• _WHAT TO WORK ON_
Using the listing below, keep only the lines with the word "refusal" and copy them.
=-=-=-=-=
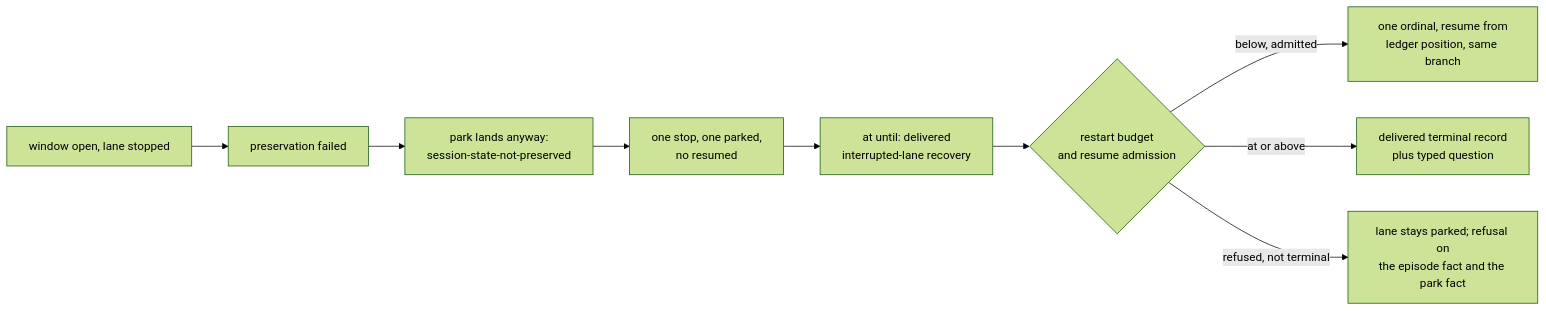
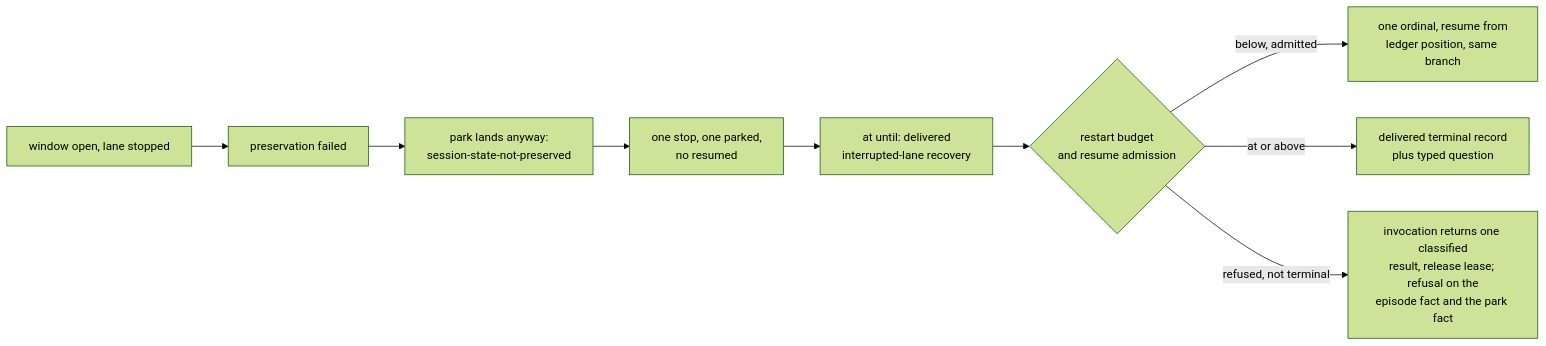
One commit to juliusz-cwiakalski/agentic-delivery-os changed the second of 2 diagrams in doc/changes/2026-11/2026-11-26--GH-413--peak-pausing-dispatch-lane/chg-GH-413-spec.md. Above: the diagram before and after it, drawn with Mermaid (forest theme). The commit also changed other lines of this file and 1 other file, not shown here.

````diff
--- a/doc/changes/2026-11/2026-11-26--GH-413--peak-pausing-dispatch-lane/chg-GH-413-spec.md
+++ b/doc/changes/2026-11/2026-11-26--GH-413--peak-pausing-dispatch-lane/chg-GH-413-spec.md
@@ -185,11 +189,11 @@
 ```mermaid
 flowchart LR
   A["window open, lane stopped"] --> B["preservation failed"]
   B --> C["park lands anyway:<br/>session-state-not-preserved"]
   C --> D["one stop, one parked,<br/>no resumed"]
   D --> E["at until: delivered<br/>interrupted-lane recovery"]
   E --> F{"restart budget<br/>and resume admission"}
   F -->|"below, admitted"| G["one ordinal, resume from<br/>ledger position, same branch"]
   F -->|"at or above"| H["delivered terminal record<br/>plus typed question"]
-  F -->|"refused, not terminal"| I["lane stays parked; refusal on<br/>the episode fact and the park fact"]
+  F -->|"refused, not terminal"| I["invocation returns one classified<br/>result, release lease; refusal on the<br/>episode fact and the park fact"]
 ```
````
=-=-=-=-=
• _ANSWER BELOW_
-  F -->|"refused, not terminal"| I["lane stays parked; refusal on<br/>the episode fact and the park fact"]
+  F -->|"refused, not terminal"| I["invocation returns one classified<br/>result, release lease; refusal on the<br/>episode fact and the park fact"]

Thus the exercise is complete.